Please have your copied Body Fat Chart information handy. It will play an important part in determining if your weight loss goal is realistic and healthy.
Okay, you know how much weight you want to lose. Now what?
* Note that weight loss and fat loss are two different things.
Why do you want to lose weight? Is it because you see either of the following on your body? Waving triceps, love handles, double chin, cellulite, saddle bags, potbelly, etc.
Well guess what? They are all fat and that’s why a person needs to aim to lose fat and not weight.
Just because you are (this weight), it doesn’t mean that you have to lose (this amount). Why? Because, your body fat percentage determines how much you need to lose.
The weight number you see, when you step on a scale is divided into two categories (Pounds of Lean body mass(Muscles) and Pounds of body fat).
To find out how much of your weight is fat and muscle, use this formula.
Weight x body fat percentage = Pounds of fat on your body
Weight – Pounds of fat = Pounds of Lean body mass
Say, Jane Doe weighs 200 pounds and her body fat percentage is 35%. What does this mean?
It means that Jane Doe is carrying 70 pounds of fat and 130 pounds of lean body mass.
200 x 35% (.35) = 70 pounds of body fat
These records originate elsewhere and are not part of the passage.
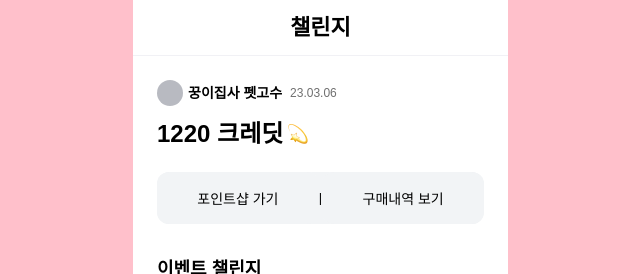
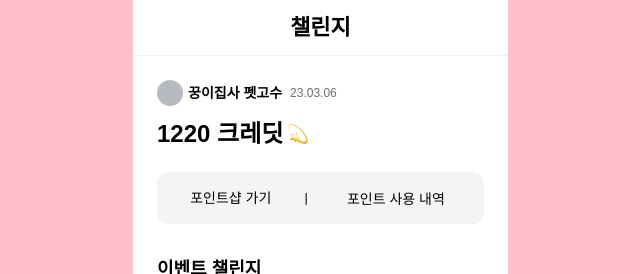
Before and after one commit to azure0929/Petnuri, a React (Vite) app: page /challenge in a window 1280 px wide. Shown: the top 274 px of the page, without its empty margins (472-1112 px from the left). Built offline with nearby package versions, Linux system fonts and the light colour scheme.

Commit message:
#2 Feat:포인트샵 Link 생성

```diff
--- a/src/App.tsx
+++ b/src/App.tsx
@@ -2,6 +2,7 @@ import { Route, Routes } from "react-router-dom";
 import Home from "./pages/Home";
 import Place from "./pages/Place";
 import Challenge from "./pages/challenge";
+import PointShop from "@/pages/challenge/PointShop";
 import PetTalk from "./pages/PetTalk";
 import MyPage from "./pages/MyPage";
 
@@ -14,6 +15,7 @@ const App = () => {
       <Route path="/" element={<Home />} />
       <Route path="/place" element={<Place />} />
       <Route path="/challenge" element={<Challenge />} />
+      <Route path="/pointshop" element={<PointShop />} />
       <Route path="/pettalk" element={<PetTalk />} />
       <Route path="/mypage" element={<MyPage />} />
     </Routes>
--- /dev/null
+++ b/src/pages/challenge/PointShop.tsx
@@ -0,0 +1,13 @@
+import MainTab from "@/components/MainTab";
+import Background from "@/components/Background";
+import styles from '@/styles/pointshop.module.scss'
+
+const PointShop = () => {
+  return (
+    <>
+      <Background>임시 PointShop</Background>
+      <MainTab />
+    </>
+  );
+};
+export default PointShop;
--- a/src/pages/challenge/index.tsx
+++ b/src/pages/challenge/index.tsx
@@ -2,6 +2,7 @@ import MainTab from "@/components/MainTab";
 import Background from "@/components/Background";
 import styles from '@/styles/challenge.module.scss'
 import { useRef, useState, useEffect } from "react";
+import { Link } from "react-router-dom";
 import fireImage from '/fire.png'
 import creditImage from '/credit.png'
 import { FiRotateCcw } from 'react-icons/fi'
@@ -71,9 +72,9 @@ const Challenge = () => {
 
         <div className={styles.shop}>
           <div className={styles.container}>
-            <button className={styles.button}>포인트샵 가기</button>
+            <Link to="/pointshop" className={styles.button}>포인트샵 가기</Link>
             <span>|</span>
-            <button className={styles.button}>구매내역 보기</button>
+            <button className={styles.button}>포인트 사용 내역</button>
           </div>
         </div>
 
```
Also changed, not shown: src/styles/pointshop.module.scss (added).
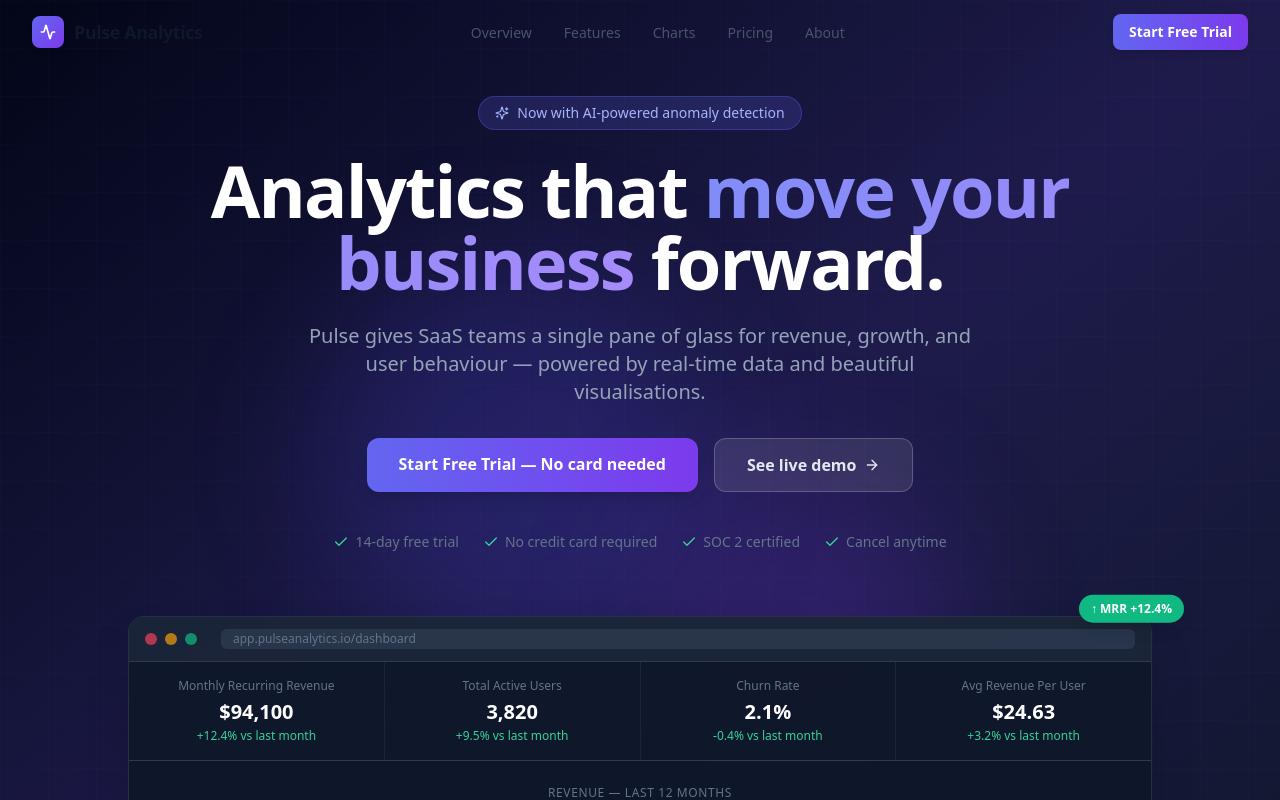
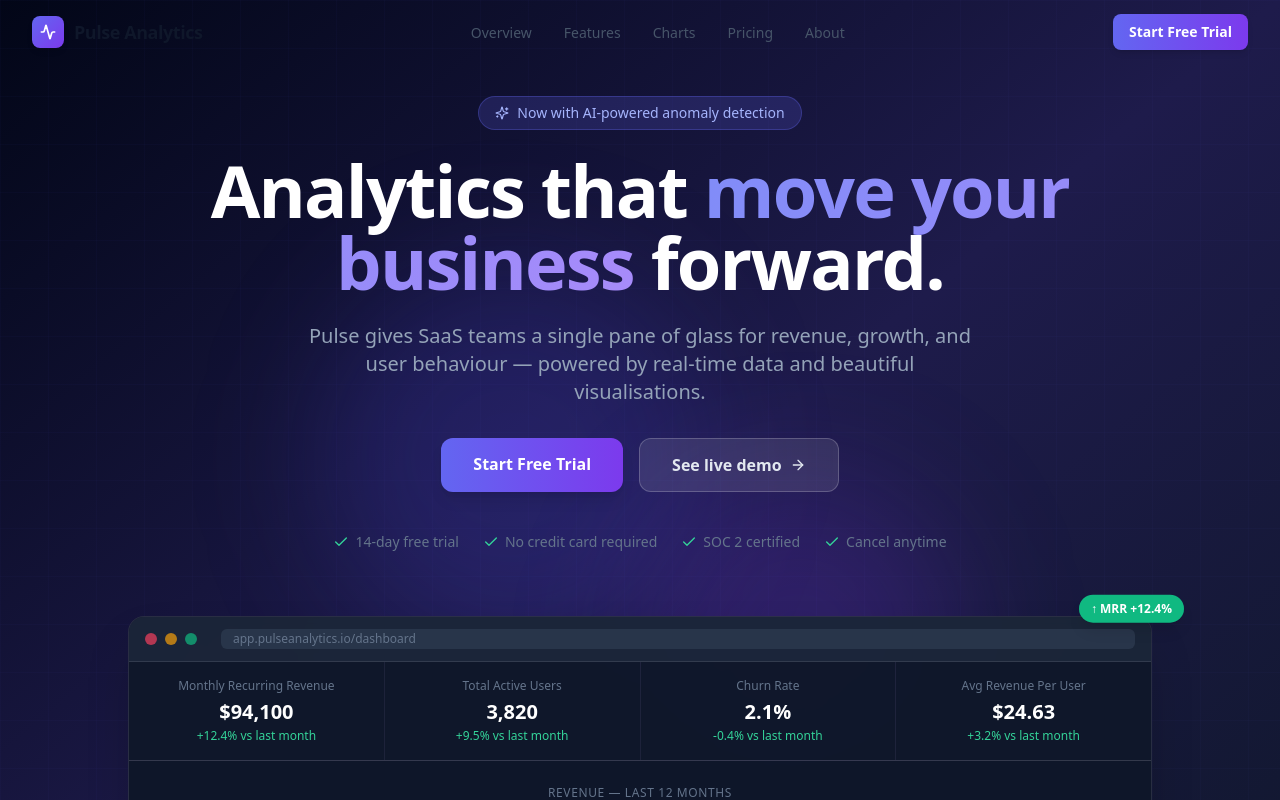
Before and after one commit to ranaasad01/atomic-design-a-saas-dashboard-with-analytics-c-6a4fa4e9, a Next.js app: page / in a window 1280 px wide. Shown: the top 800 px of the page. Built offline with nearby package versions, Linux system fonts and the light colour scheme.

Commit message:
chore(ui): simplify CTA button text in hero section
Remove "— No card needed" from the start free trial button to reduce visual clutter and simplify the call-to-action messaging.

```diff
--- a/app/page.tsx
+++ b/app/page.tsx
@@ -340,7 +340,7 @@ export default function HomePage() {
                 whileTap={{ scale: 0.97 }}
                 className="px-8 py-3.5 text-base font-semibold text-white bg-gradient-to-r from-indigo-500 to-violet-600 rounded-xl shadow-lg hover:from-indigo-600 hover:to-violet-700 transition-all focus:outline-none focus-visible:ring-2 focus-visible:ring-indigo-400 focus-visible:ring-offset-2 focus-visible:ring-offset-slate-950"
               >
-                Start Free Trial — No card needed
+                Start Free Trial
               </motion.a>
               <motion.a
                 href="#charts"
```
Also changed, not shown: 2 other files (tests, documents, lock files or other folders).
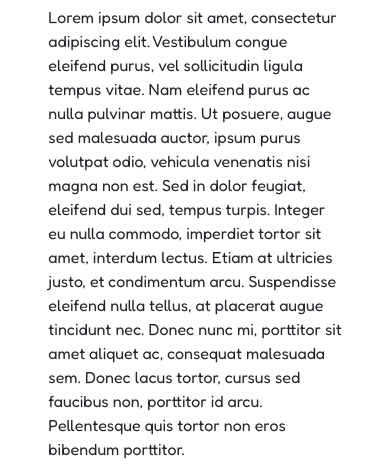
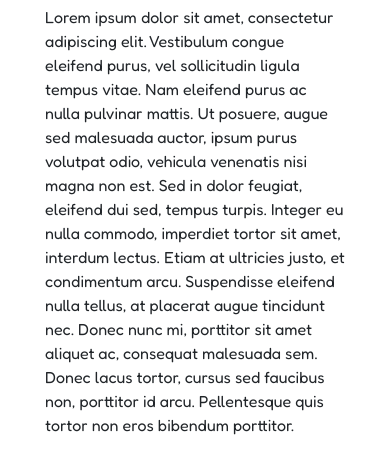
Before and after one commit to wilabacapineda/apapacho-pineda, a website: page pages/tallas.html in a window 390 px wide. Shown: the part 342-808 px from the top of the page. Drawn offline with nearby package versions, Linux system fonts and the light colour scheme.

Commit message:
Version 2.3 Parte 1 - Entrega 20220504

```diff
--- a/assets/scss/style.scss
+++ b/assets/scss/style.scss
@@ -661,7 +661,7 @@
     }
 
     .paginas article {
-        width: map-get($map: $anchos, $key: 90);
+        width: map-get($map: $anchos, $key: ancho_full);
         margin: 0 auto;
     }
 }
@@ -670,6 +670,8 @@
     header .logo {
         flex-direction: column;
     }
-
+    .paginas article {
+        max-width: map-get($map: $anchos, $key: media);
+    }
 
 }
```
Also changed, not shown: assets/css/style.css.
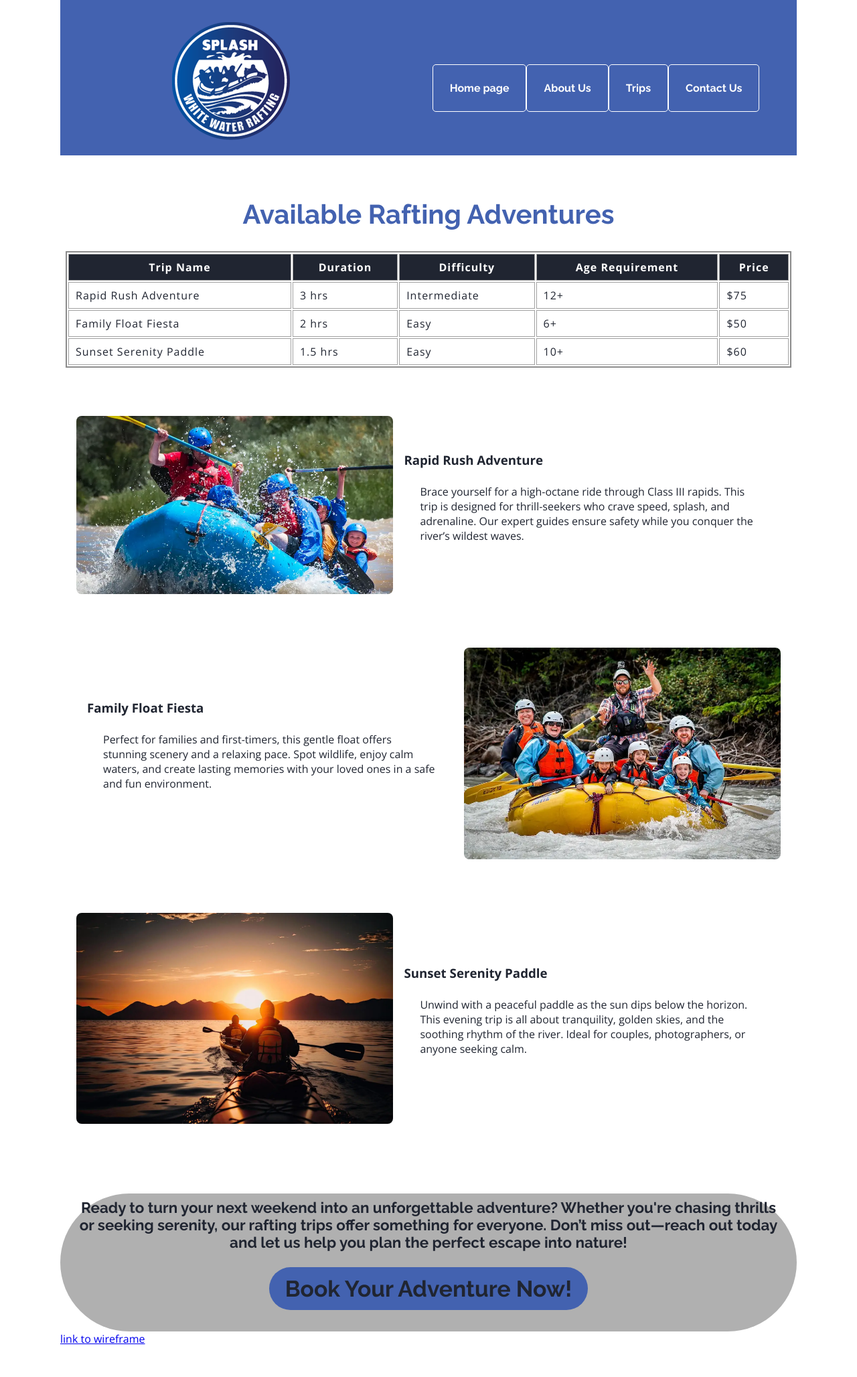
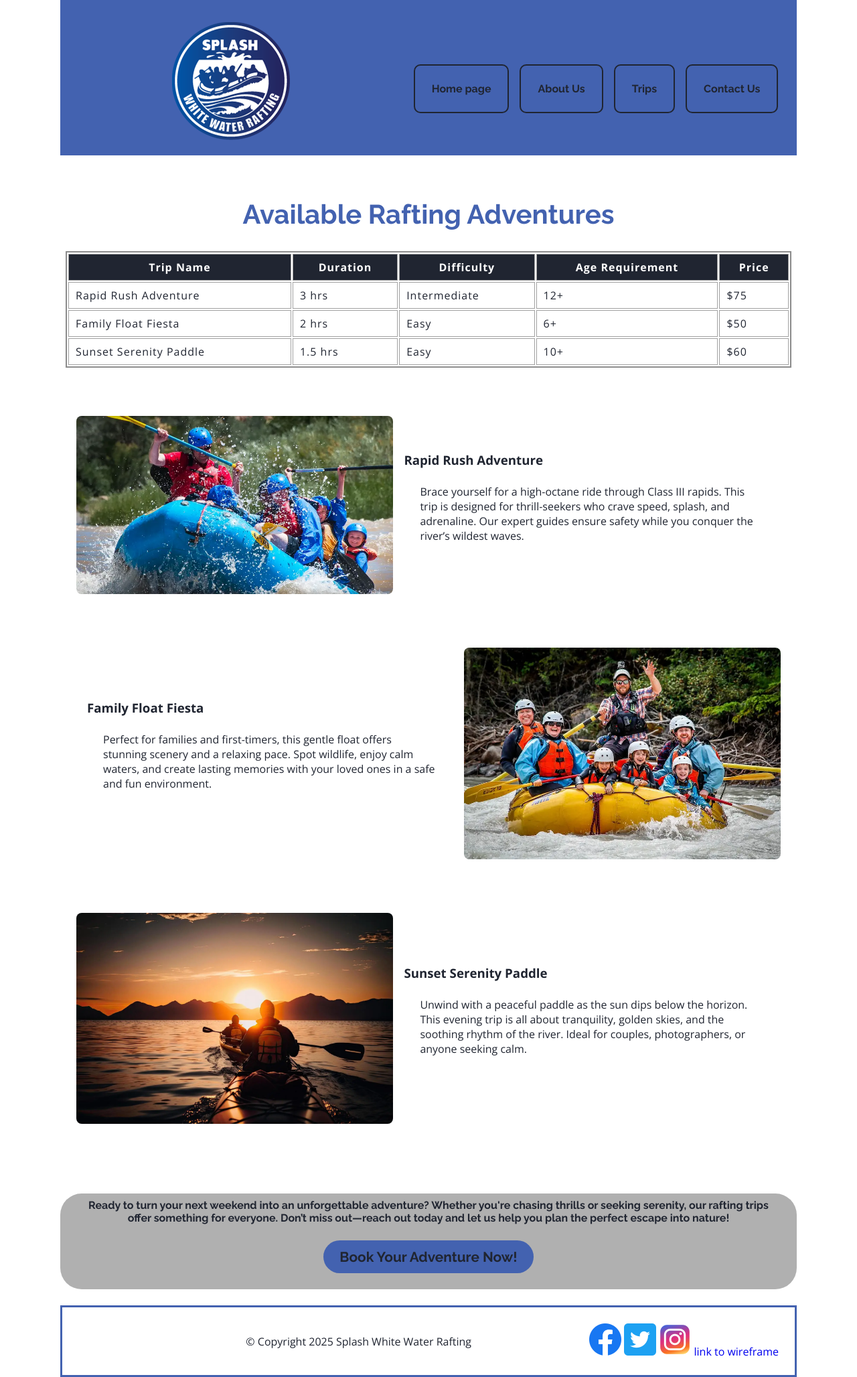
Before and after one commit to candradehuetio/wdd130, a plain HTML site: page wwr/trips.html in a window 1280 px wide. Shown: the whole page at 67% size. Before the commit the page ends 2010 px from the top, so only its background shows below. Drawn offline with nearby package versions, Linux system fonts and the light colour scheme.

Commit message:
nav a colors

```diff
--- a/wwr/styles/rafting.css
+++ b/wwr/styles/rafting.css
@@ -29,7 +29,7 @@ nav.links {
     display: flex;
     padding-top: 5rem;
     justify-content: center;
-    gap: 0px
+    gap: 1rem;
 }
 
 nav.links a{
@@ -38,9 +38,15 @@ nav.links a{
     padding: 25px;
     text-decoration: none;
     font-weight: bold;
-    border-radius: 5px;
-    border: 1px solid white;
-    color: white;
+    font-size: 1rem;
+    border-radius: 10px;
+    border: 2px solid var(--secondary-color);
+    color: var(--secondary-color)
+}
+
+nav.links a:hover {
+    background-color: var(--secondary-color);
+    color: whitesmoke;
 }
 
 * {
@@ -403,12 +409,13 @@ button:hover{
 
 .cta-section{
     text-align: center;
-    border-radius: 5em;
+    border-radius: 2em;
     font-weight: bold;
     font-family: var(--title-font);
-    font-size: 1.4em;
+    font-size: 1em;
     background-color: var(--accent2-color);
-    padding-bottom: 2rem;
+    padding-bottom: 1.5rem;
+    margin-bottom: 1.5rem;
 }
 
 .cta-button {
@@ -416,7 +423,7 @@ button:hover{
     margin: 0 auto;
     color: var(--secondary-color);
     text-decoration: none;
-    font-size: 1.5em;
+    font-size: 1.3rem;
     font-weight: bold;
     background-color: var(--primary-color);
     border-radius: 10rem;
--- a/wwr/trips.html
+++ b/wwr/trips.html
@@ -4,7 +4,7 @@
     <meta charset="utf-8">
     <meta name="viewport" content="width=device-width,initial-scale=1.0">
     <meta name="author" content="Carlos Andrés Andrade Huetio">
-    <meta name="description" content="Starting rafting website project">
+    <meta name="description" content="trips section in the rafting site">
     <link rel="stylesheet" href="styles/rafting.css">
     <title>Trips</title>
 
@@ -118,10 +118,26 @@
         <a href="contact.html" class="cta-button">Book Your Adventure Now!</a>
     </div>
 
+    <footer>
+    <p>© Copyright 2025 Splash White Water Rafting</p>
+    <nav class="socialmedia">
 
+        <a href="https://www.facebook.com">
+            <img src="images/facebook.png" alt="facebook link">
+        </a>
 
+        <a href="https://www.twitter.com">
+            <img src="images/twitter.png" alt="twitter link">
+        </a>
 
-    <a href="https://drive.google.com/file/d/1Rdgmajmhgpce5KsDao7SRuZJV6AhmlwL/view?usp=sharing">link to wireframe</a>
+        <a href="https://www.instagram.com">
+            <img src="images/instagram.png" alt="instagram link">
+        </a>
+
+        <a href="https://drive.google.com/file/d/1Rdgmajmhgpce5KsDao7SRuZJV6AhmlwL/view?usp=sharing">link to wireframe</a>
+    </nav>
+    </footer>
+
 
 </main>
 </body>
```
Also changed, not shown: wwr/about.html (+4 -4 lines), wwr/contact.html (+3 -3 lines), wwr/index.html (+1 -1 lines).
200 – 70 = 130 pounds of lean body mass
Important Note: Every body needs fat on it to survive.
Jane Doe can not aim to lose 70 pounds. I don’t care if the ideal body chart says she’s suppose to be 130 pounds or less. The body fat percentage determines how much weight a person needs to lose to be healthy.
If a person’s weight loss goal number is the exact amount or higher than the amount of pounds of fat on their body, their weight loss goal is unrealistic and unhealthy. A close number to the amount of pounds of fat on their body can be unrealistic and unhealthy as well.
Here is a formula for everyone to use to determine if their weight loss goal is realistic. This formula is to be used, if the weight loss goal is way lower or kind of close to the amount of pounds of body fat on their body.
Current weight – weight loss goal = Future Weight
Future weight – lean body mass = Remaining pounds of body fat
Remaining pounds of body fat / Future Weight = Future Body fat percentage
Example: Say Jane Doe looked at her 200 pound body and decided that she wanted to lose 60 pounds. Will a 60 pound loss be unrealistic and unhealthy for her? Lets keep in mind that Jane Doe weighs 200 pounds and her body fat percentage is 35%, making her have 70 pounds of body fat and 130 lean body mass.
200 (Current Weight) – 60 (Weight loss goal) = 140 (Future Weight)
140 (Future Weight) – 130 (lean body mass) = 10 (Remaining pounds of body fat)
10 (Remaining pounds of body fat) / 140 (Future Weight) = 7 (Future Body Fat Percentage).
Any body fat percentage under 10% for women is too low and very dangerous.
So, this means that a 60 pound weight loss goal for Jane Doe will be unrealistic and unhealthy.
Now, say she wanted to loss 50 pounds. That would be a good amount of weight to lose.
Lets look at the math.
200 (Current Weight) – 50 (Weight loss goal) = 150 (Future Weight)
150 (Future Weight) – 130 (lean body mass) = 20 (Remaining pounds of body fat)
20 (Remaining pounds of body fat) / 150 (Future Weight) = 13 (Future Body Fat Percentage).
If Jane Doe loss 50 pounds of body fat, it will give her a 13% body fat percentage and that’s a good healthy percentage for a woman to have.
I know that I have shared a lot of information with you all, but trust me, if a person goes by the amount of pounds of body fat on their body, instead of the whole number they see on a scale, they will get healthy in God.
Remember fat loss and weight loss are two different things. Fat loss shrinks the body and it can do so, without the whole number on the scale moving.
That’s the reason why I focus on my inches and body fat percentage. They let me know that I am heading in the right direction.